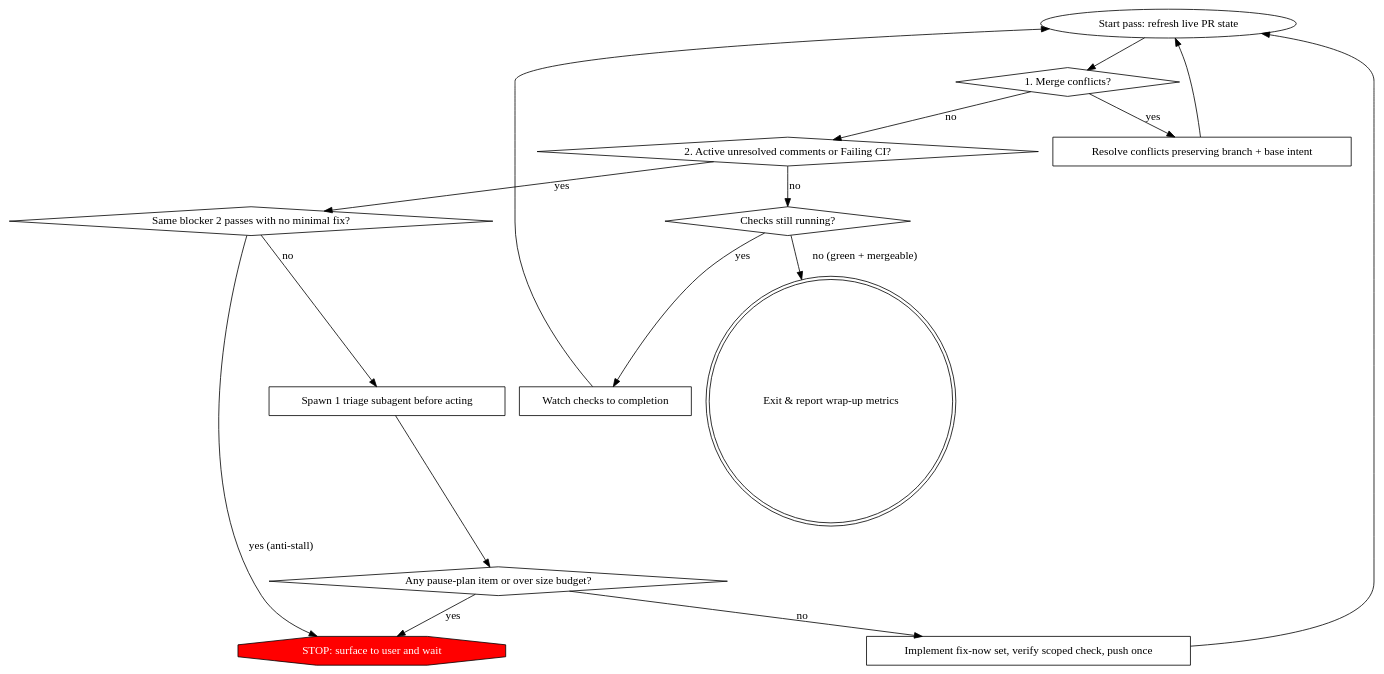
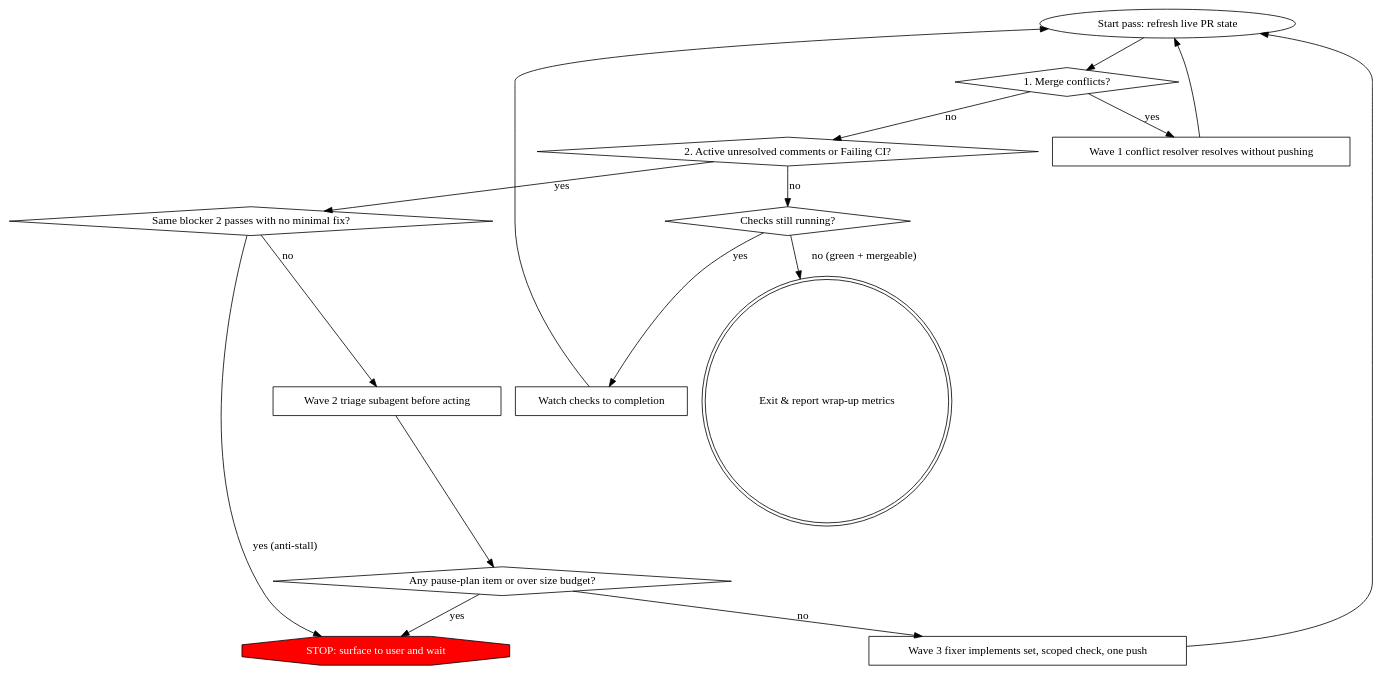
One commit to PhillipChaffee/.agents changed the diagram in skills/autopilot/SKILL.md. Above: the diagram before and after it, drawn with Graphviz. The commit also changed other lines of this file and 21 other files, not shown here.

````diff
--- a/skills/autopilot/SKILL.md
+++ b/skills/autopilot/SKILL.md
@@ -35,32 +43,32 @@
 ```dot
 digraph autopilot_loop {
     "Start pass: refresh live PR state" [shape=ellipse];
     "1. Merge conflicts?" [shape=diamond];
-    "Resolve conflicts preserving branch + base intent" [shape=box];
+    "Wave 1 conflict resolver resolves without pushing" [shape=box];
     "2. Active unresolved comments or Failing CI?" [shape=diamond];
-    "Spawn 1 triage subagent before acting" [shape=box];
+    "Wave 2 triage subagent before acting" [shape=box];
     "Any pause-plan item or over size budget?" [shape=diamond];
     "STOP: surface to user and wait" [shape=octagon, style=filled, fillcolor=red, fontcolor=white];
     "Same blocker 2 passes with no minimal fix?" [shape=diamond];
-    "Implement fix-now set, verify scoped check, push once" [shape=box];
+    "Wave 3 fixer implements set, scoped check, one push" [shape=box];
     "Checks still running?" [shape=diamond];
     "Watch checks to completion" [shape=box];
     "Exit & report wrap-up metrics" [shape=doublecircle];
 
     "Start pass: refresh live PR state" -> "1. Merge conflicts?";
-    "1. Merge conflicts?" -> "Resolve conflicts preserving branch + base intent" [label="yes"];
-    "Resolve conflicts preserving branch + base intent" -> "Start pass: refresh live PR state";
+    "1. Merge conflicts?" -> "Wave 1 conflict resolver resolves without pushing" [label="yes"];
+    "Wave 1 conflict resolver resolves without pushing" -> "Start pass: refresh live PR state";
     "1. Merge conflicts?" -> "2. Active unresolved comments or Failing CI?" [label="no"];
     "2. Active unresolved comments or Failing CI?" -> "Same blocker 2 passes with no minimal fix?" [label="yes"];
     "Same blocker 2 passes with no minimal fix?" -> "STOP: surface to user and wait" [label="yes (anti-stall)"];
-    "Same blocker 2 passes with no minimal fix?" -> "Spawn 1 triage subagent before acting" [label="no"];
-    "Spawn 1 triage subagent before acting" -> "Any pause-plan item or over size budget?";
+    "Same blocker 2 passes with no minimal fix?" -> "Wave 2 triage subagent before acting" [label="no"];
+    "Wave 2 triage subagent before acting" -> "Any pause-plan item or over size budget?";
     "Any pause-plan item or over size budget?" -> "STOP: surface to user and wait" [label="yes"];
-    "Any pause-plan item or over size budget?" -> "Implement fix-now set, verify scoped check, push once" [label="no"];
-    "Implement fix-now set, verify scoped check, push once" -> "Start pass: refresh live PR state";
+    "Any pause-plan item or over size budget?" -> "Wave 3 fixer implements set, scoped check, one push" [label="no"];
+    "Wave 3 fixer implements set, scoped check, one push" -> "Start pass: refresh live PR state";
     "2. Active unresolved comments or Failing CI?" -> "Checks still running?" [label="no"];
     "Checks still running?" -> "Watch checks to completion" [label="yes"];
     "Watch checks to completion" -> "Start pass: refresh live PR state";
     "Checks still running?" -> "Exit & report wrap-up metrics" [label="no (green + mergeable)"];
 }
 ```
````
----------
EXERCISE GOAL: Without changing a word, retype the data above and omit its pictures.

SOLUTION TO THIS PROBLEM:
One commit to PhillipChaffee/.agents changed the diagram in skills/autopilot/SKILL.md. Above: the diagram before and after it, drawn with Graphviz. The commit also changed other lines of this file and 21 other files, not shown here.

````diff
--- a/skills/autopilot/SKILL.md
+++ b/skills/autopilot/SKILL.md
@@ -35,32 +43,32 @@
 ```dot
 digraph autopilot_loop {
     "Start pass: refresh live PR state" [shape=ellipse];
     "1. Merge conflicts?" [shape=diamond];
-    "Resolve conflicts preserving branch + base intent" [shape=box];
+    "Wave 1 conflict resolver resolves without pushing" [shape=box];
     "2. Active unresolved comments or Failing CI?" [shape=diamond];
-    "Spawn 1 triage subagent before acting" [shape=box];
+    "Wave 2 triage subagent before acting" [shape=box];
     "Any pause-plan item or over size budget?" [shape=diamond];
     "STOP: surface to user and wait" [shape=octagon, style=filled, fillcolor=red, fontcolor=white];
     "Same blocker 2 passes with no minimal fix?" [shape=diamond];
-    "Implement fix-now set, verify scoped check, push once" [shape=box];
+    "Wave 3 fixer implements set, scoped check, one push" [shape=box];
     "Checks still running?" [shape=diamond];
     "Watch checks to completion" [shape=box];
     "Exit & report wrap-up metrics" [shape=doublecircle];
 
     "Start pass: refresh live PR state" -> "1. Merge conflicts?";
-    "1. Merge conflicts?" -> "Resolve conflicts preserving branch + base intent" [label="yes"];
-    "Resolve conflicts preserving branch + base intent" -> "Start pass: refresh live PR state";
+    "1. Merge conflicts?" -> "Wave 1 conflict resolver resolves without pushing" [label="yes"];
+    "Wave 1 conflict resolver resolves without pushing" -> "Start pass: refresh live PR state";
     "1. Merge conflicts?" -> "2. Active unresolved comments or Failing CI?" [label="no"];
     "2. Active unresolved comments or Failing CI?" -> "Same blocker 2 passes with no minimal fix?" [label="yes"];
     "Same blocker 2 passes with no minimal fix?" -> "STOP: surface to user and wait" [label="yes (anti-stall)"];
-    "Same blocker 2 passes with no minimal fix?" -> "Spawn 1 triage subagent before acting" [label="no"];
-    "Spawn 1 triage subagent before acting" -> "Any pause-plan item or over size budget?";
+    "Same blocker 2 passes with no minimal fix?" -> "Wave 2 triage subagent before acting" [label="no"];
+    "Wave 2 triage subagent before acting" -> "Any pause-plan item or over size budget?";
     "Any pause-plan item or over size budget?" -> "STOP: surface to user and wait" [label="yes"];
-    "Any pause-plan item or over size budget?" -> "Implement fix-now set, verify scoped check, push once" [label="no"];
-    "Implement fix-now set, verify scoped check, push once" -> "Start pass: refresh live PR state";
+    "Any pause-plan item or over size budget?" -> "Wave 3 fixer implements set, scoped check, one push" [label="no"];
+    "Wave 3 fixer implements set, scoped check, one push" -> "Start pass: refresh live PR state";
     "2. Active unresolved comments or Failing CI?" -> "Checks still running?" [label="no"];
     "Checks still running?" -> "Watch checks to completion" [label="yes"];
     "Watch checks to completion" -> "Start pass: refresh live PR state";
     "Checks still running?" -> "Exit & report wrap-up metrics" [label="no (green + mergeable)"];
 }
 ```
````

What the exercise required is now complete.